Lived Experiences of Persons with Disabling Low Back Pain
- RRS Education
The high prevalence and recurrence rates of low back pain and the resulting disability and disease impact have been studied and cited ad nauseam. What frequently gets lost in all of the numbers that we can so faithfully recite to our patients is what this actually means to the individual who is dealing with back pain, whether as a new injury or something that is more long-standing. Low back pain has a multi-faceted impact on the lives of our patients, and it is important to remember this whether you are seeing a back pain patient for the first time or the tenth. Qualitative studies such as this one are important, as they explore what patients go through as they deal with their condition and the impacts that it has on their lives as the voices of patients can at times be lost in other study designs.
In this study, the authors employed the International Classification of Functioning, Disability, and Health (ICF) framework to help ground their study and data collection and analysis in the multifactorial (i.e. biopsychosocial) nature of low back pain. The ICF is an important and commonly used means of classifying function and disability with respect to a health condition, used by the World Health Organization among other bodies. The ICF places health and disability on a continuum that considers the biopsychosocial model and consists of 4 multidimensional interactive concepts of function and disability: body function and structures, activities, participation or involvement in different areas of life, and environmental factors. In the ICF model, function is seen as an interaction between personal and environmental factors and a person’s health or health conditions.
Guided by this framework, these authors conducted a qualitative study using focus group methodology to explore the lived experiences of people with low back pain.
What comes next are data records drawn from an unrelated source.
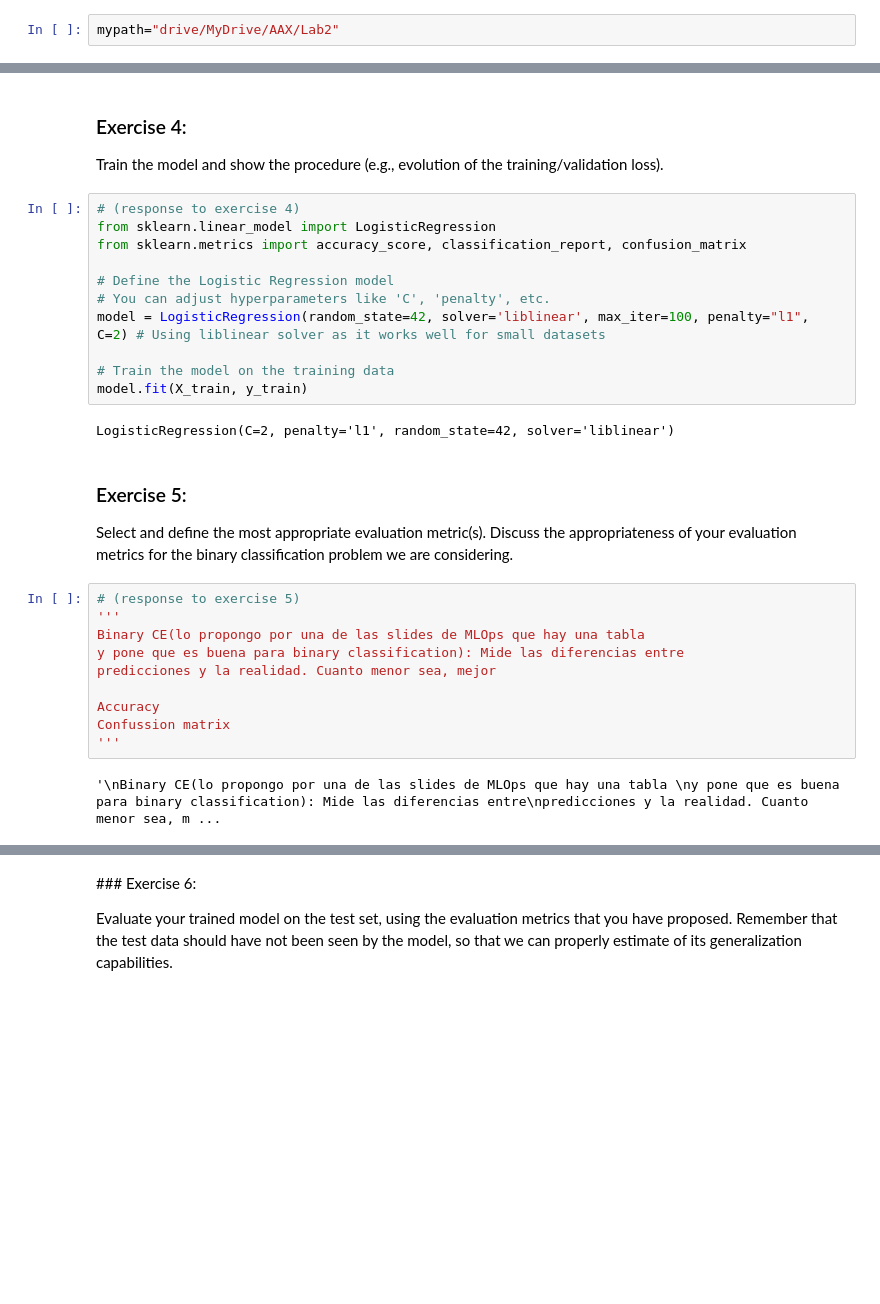
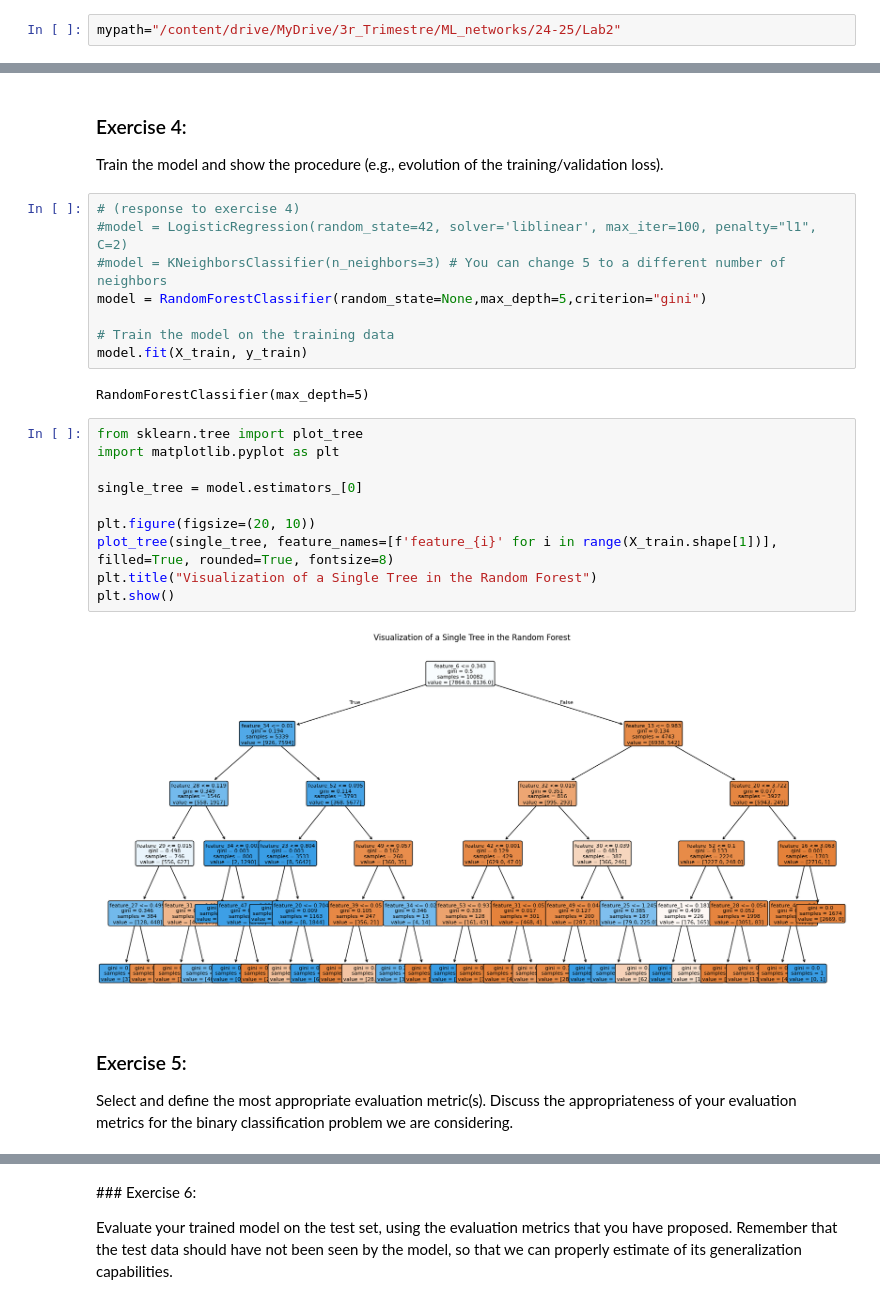
Before and after one commit to JavierGonzalezOtero02/Machine-Learning-for-networks, a Jupyter notebook: lab2/AAX_Lab2.ipynb, the cells around one changed output, grey strips where cells are left out. Drawn from its saved outputs; the diff is of its cells as text; blank space fills up the shorter version.

```diff
--- a/lab2/AAX_Lab2.ipynb
+++ b/lab2/AAX_Lab2.ipynb
@@ -59,7 +59,7 @@ dataset_Lab2.zip    100%[===================>]   1.72M  --.-KB/s    in 0.09s
 # %% [markdown]
 3. Define the main path of the code
 # %%
-mypath="drive/MyDrive/AAX/Lab2"
+mypath="/content/drive/MyDrive/3r_Trimestre/ML_networks/24-25/Lab2"
 # %% [markdown]
 4. Extract the source code to the destination folder
 # %%
@@ -180,30 +189,27 @@ C=2: we overfit a bit more than by default (1), but it works better in the test
 Train the model and show the procedure (e.g., evolution of the training/validation loss).
 # %%
 # (response to exercise 4)
-from sklearn.linear_model import LogisticRegression
-from sklearn.metrics import accuracy_score, classification_report, confusion_matrix
-
-# Define the Logistic Regression model
-# You can adjust hyperparameters like 'C', 'penalty', etc.
-model = LogisticRegression(random_state=42, solver='liblinear', max_iter=100, penalty="l1", C=2) # Using liblinear solver as it works well for small datasets
+#model = LogisticRegression(random_state=42, solver='liblinear', max_iter=100, penalty="l1", C=2)
+#model = KNeighborsClassifier(n_neighbors=3) # You can change 5 to a different number of neighbors
+model = RandomForestClassifier(random_state=None,max_depth=5,criterion="gini")
 
 # Train the model on the training data
 model.fit(X_train, y_train)
 # %% [output]
-LogisticRegression(C=2, penalty='l1', random_state=42, solver='liblinear')
+RandomForestClassifier(max_depth=5)
+# %%
+from sklearn.tree import plot_tree
+import matplotlib.pyplot as plt
+
+single_tree = model.estimators_[0]
+
+plt.figure(figsize=(20, 10))
+plot_tree(single_tree, feature_names=[f'feature_{i}' for i in range(X_train.shape[1])], filled=True, rounded=True, fontsize=8)
+plt.title("Visualization of a Single Tree in the Random Forest")
+plt.show()
+# %% [output]
+[figure, added]
 # %% [markdown]
 ### Exercise 5:
 
 Select and define the most appropriate evaluation metric(s). Discuss the appropriateness of your evaluation metrics for the binary classification problem we are considering.
-# %%
-# (response to exercise 5)
-'''
-Binary CE(lo propongo por una de las slides de MLOps que hay una tabla
-y pone que es buena para binary classification): Mide las diferencias entre
-predicciones y la realidad. Cuanto menor sea, mejor
-
-Accuracy
-Confussion matrix
-'''
-# %% [output]
-'\nBinary CE(lo propongo por una de las slides de MLOps que hay una tabla \ny pone que es buena para binary classification): Mide las diferencias entre\npredicciones y la realidad. Cuanto menor sea, m ...
```
Also changed, not shown: parts of 12 cells of this notebook, 1 other file.
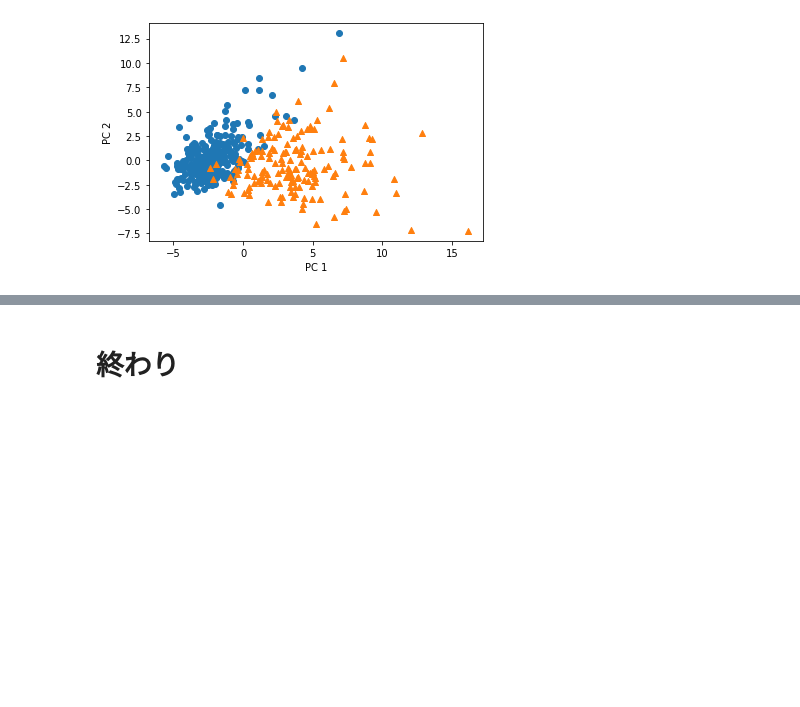
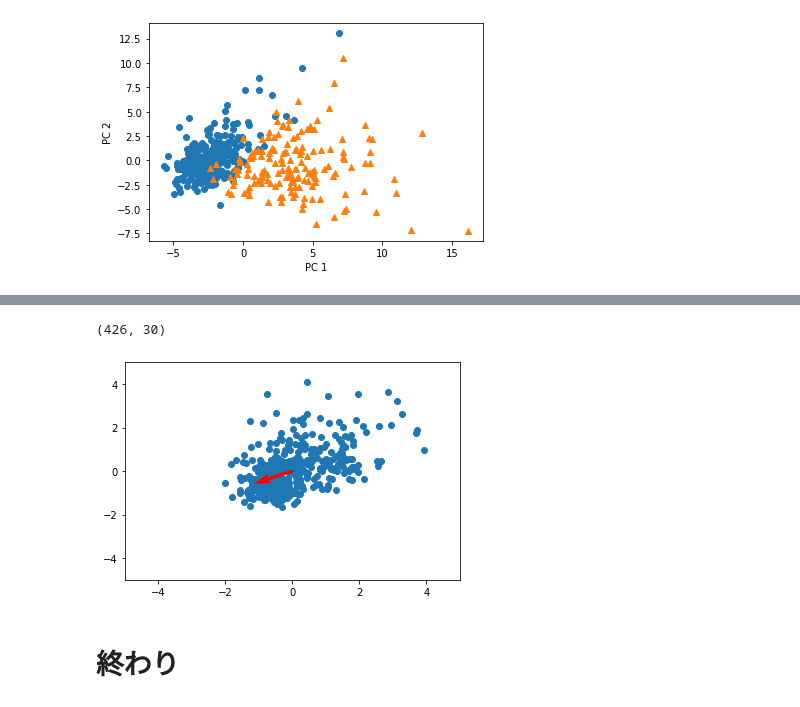
Before and after one commit to 33quitykubby/Rabbit, a Jupyter notebook: Rabbit_ML_3_PCA_1.ipynb, the cells around one changed output, grey strips where cells are left out. Cells and saved outputs as stored; diff of their text form; code cells hidden in the pictures; blank space fills up the shorter version.

```diff
--- a/Rabbit_ML_3_PCA_1.ipynb
+++ b/Rabbit_ML_3_PCA_1.ipynb
@@ -256,0 +265,29 @@ Text(0, 0.5, 'PC 2')
+# %%
+n_components=2
+
+def get_moments(X):
+    # Xの平均
+    mean = X.mean(axis=0)
+    # Xの分散
+    stan_cov = np.dot((X - mean).T, X - mean) / (len(X) - 1)
+
+    return mean, stan_cov
+
+def get_components(eigenvectors, n_components):
+    W = eigenvectors[:, ::-1][:, :n_components]
+    return W.T
+
+def plt_result(X, first, second):
+    plt.scatter(X[:, 0], X[:, 5])
+    plt.xlim(-5, 5)
+    plt.ylim(-5, 5)
+    # 第１主成分
+    plt.quiver(0, 0, first[0], first[1], width=0.01, scale=6, color='red')
+    # 第２主成分
+    plt.quiver(0, 0, second[0], second[1], width=0.01, scale=6, color='green')
+# %%
+##分散共分散行列を標準化
+mean_X, stan_cov = get_moments(X_train_scaled)
+
+print("X_train.shape",X_temp.shape)
+print("stan_cov.shape",stan_cov.shape)
@@ -256,0 +297,6 @@ Text(0, 0.5, 'PC 2')
+# %%
+#固有値と固有ベクトルを計算
+eigenvalues, eigenvectors = np.linalg.eigh(stan_cov)
+
+print("eigenvalues=",eigenvalues)
+# print("eigenvectors=",eigenvectors)
@@ -257,3 +332,13 @@ Text(0, 0.5, 'PC 2')
+# %%
+# print(eigenvectors[0, :])
+# print(eigenvectors[1, :])
+
+print(X_train_scaled.shape)
+
+plt_result(X_train_scaled, eigenvectors[0, :], eigenvectors[1, :])
+# %% [output]
+(426, 30)
+[figure, added]
 # %% [markdown]
 # 終わり
 # %%
```
Also changed, not shown: parts of 12 cells of this notebook.
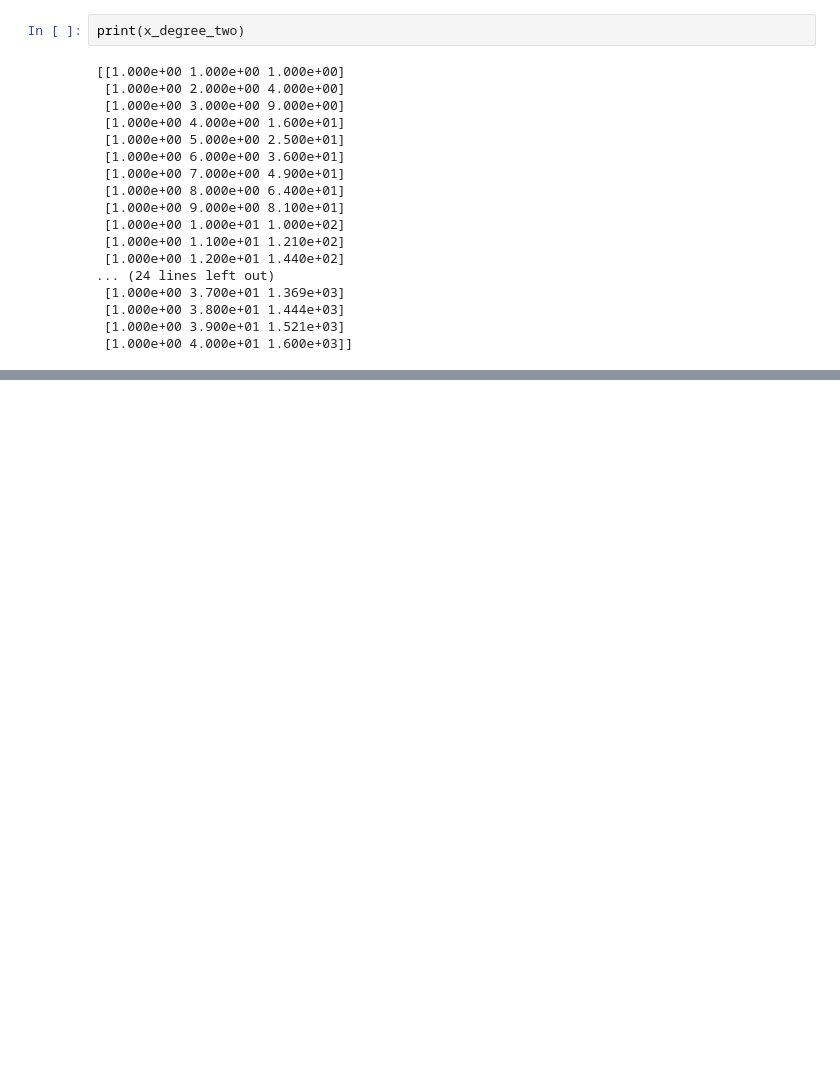
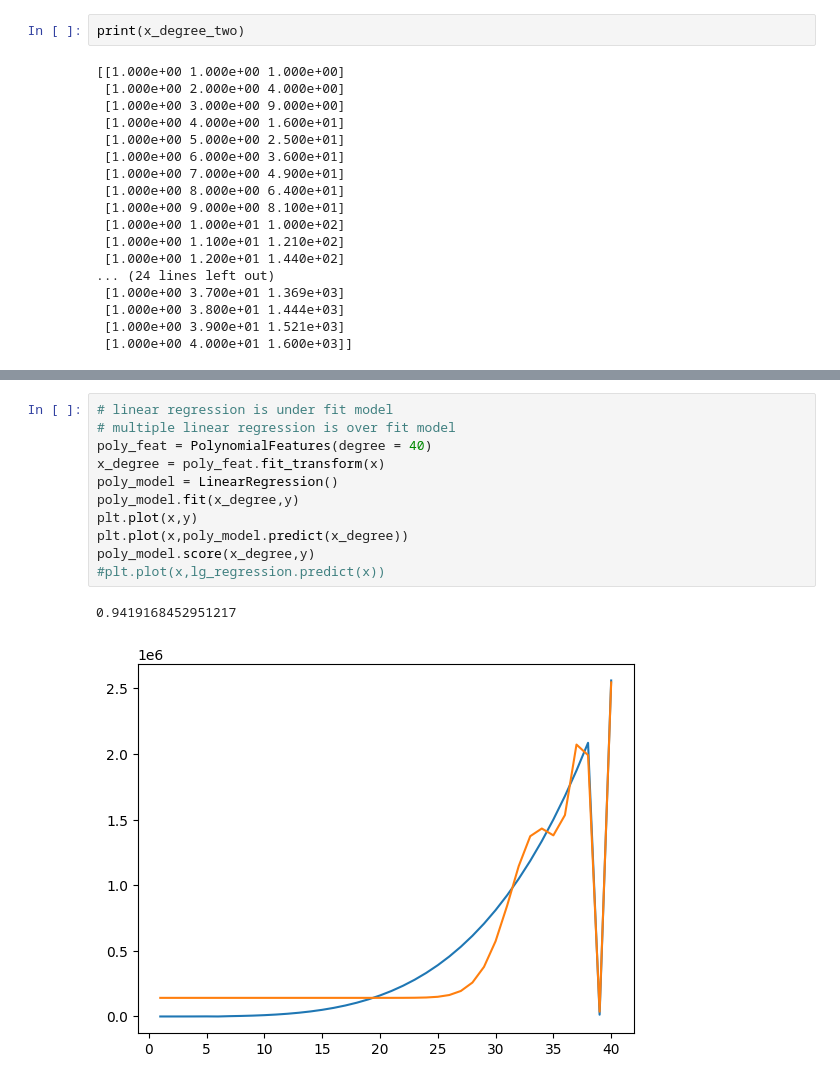
Before and after one commit to ganesh12112/ganesh12112, a Jupyter notebook: session_23_ai_and_ml_.ipynb, the cells around one changed output, grey strips where cells are left out. Saved outputs shown, nothing was run; the diff lists cells and outputs as text; blank space fills up the shorter version.

```diff
--- a/session_23_ai_and_ml_.ipynb
+++ b/session_23_ai_and_ml_.ipynb
@@ -119,0 +129,14 @@ print(x_degree_two)
+# %%
+# linear regression is under fit model
+# multiple linear regression is over fit model
+poly_feat = PolynomialFeatures(degree = 40)
+x_degree = poly_feat.fit_transform(x)
+poly_model = LinearRegression()
+poly_model.fit(x_degree,y)
+plt.plot(x,y)
+plt.plot(x,poly_model.predict(x_degree))
+poly_model.score(x_degree,y)
+#plt.plot(x,lg_regression.predict(x))
+# %% [output]
+0.9419168452951217
+[figure, added]
```
Also changed, not shown: parts of 39 cells of this notebook.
THIS WEEK'S RESEARCH REVIEW: “Lived Experiences of Persons with Disabling Low Back Pain”
This paper was published in the Journal of the Canadian Chiropractic Association (2020) and this Review is posted in Recent Reviews, Low Back Pain, Pain - Biopsychosocial Model and the 2020 Archive.